(Extracted entries)
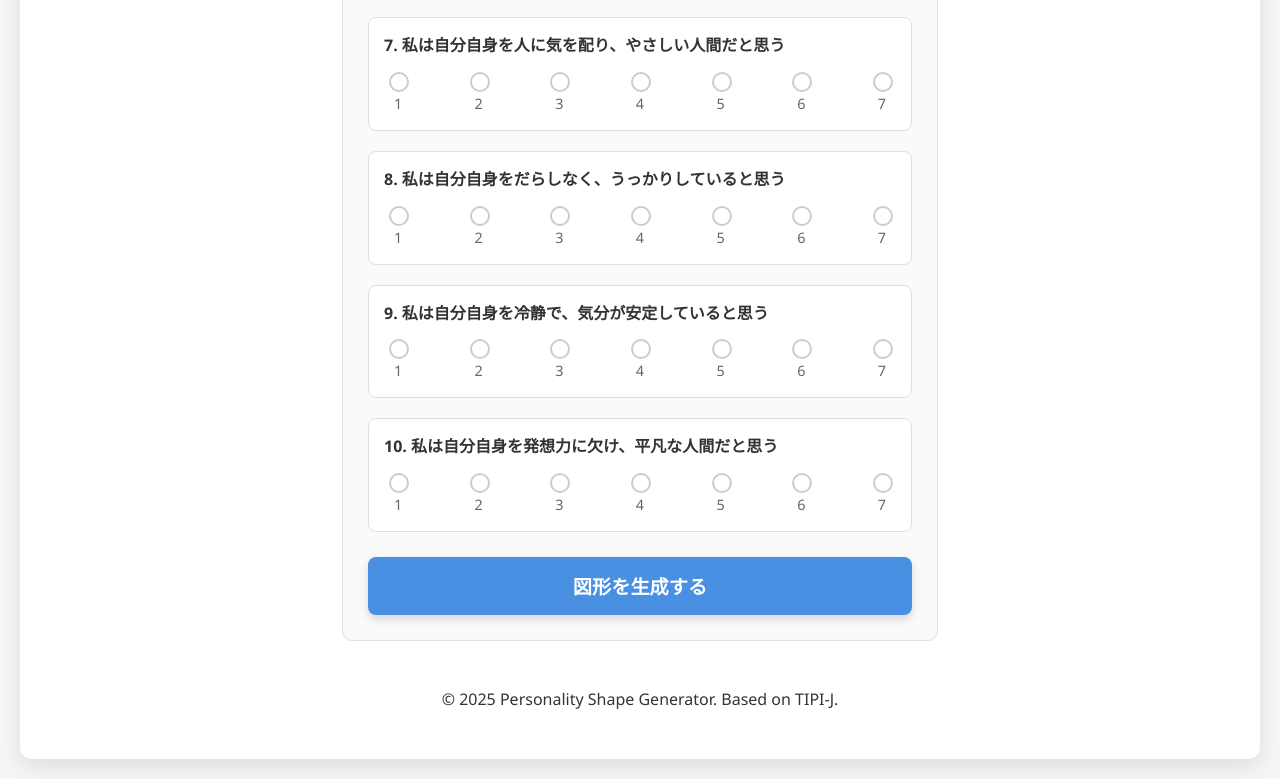
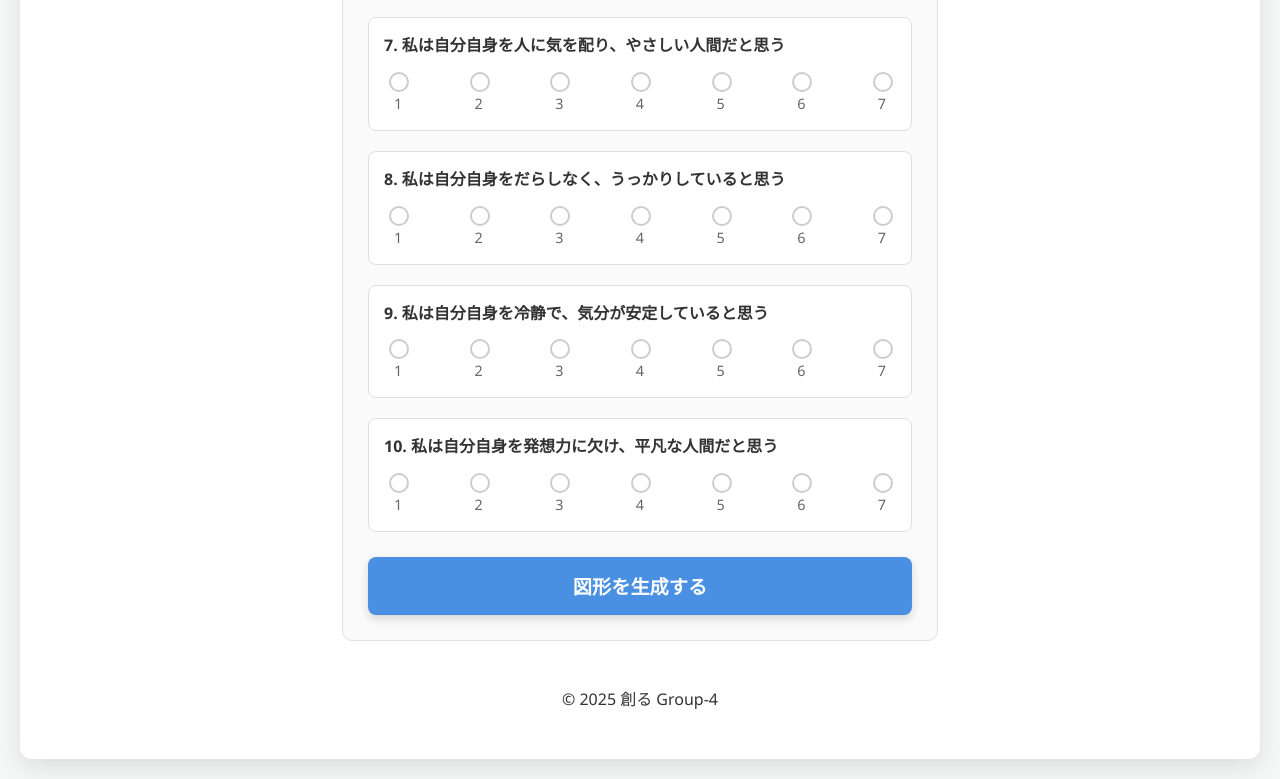
Before and after one commit to kosora623/seikaku-zukei, a plain HTML site: page index.html in a window 1280 px wide. Shown: the part 1341-2120 px from the top of the page. Drawn offline with nearby package versions, Linux system fonts and the light colour scheme.

Commit message:
フッター修正

```diff
--- a/index.html
+++ b/index.html
@@ -102,7 +102,7 @@
         </main>
 
         <footer>
-            <p>&copy; 2025 Personality Shape Generator. Based on TIPI-J.</p>
+            <p>&copy; 2025 創る Group-4</p>
         </footer>
     </div>
     <!-- Three.jsライブラリとOrbitControlsをCDNから読み込む -->
```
(End Extracted entries)
Task details - Only the text of the records belongs in your answer, copied exactly as it appears above.

Worked solution -
Before and after one commit to kosora623/seikaku-zukei, a plain HTML site: page index.html in a window 1280 px wide. Shown: the part 1341-2120 px from the top of the page. Drawn offline with nearby package versions, Linux system fonts and the light colour scheme.

Commit message:
フッター修正

```diff
--- a/index.html
+++ b/index.html
@@ -102,7 +102,7 @@
         </main>
 
         <footer>
-            <p>&copy; 2025 Personality Shape Generator. Based on TIPI-J.</p>
+            <p>&copy; 2025 創る Group-4</p>
         </footer>
     </div>
     <!-- Three.jsライブラリとOrbitControlsをCDNから読み込む -->
```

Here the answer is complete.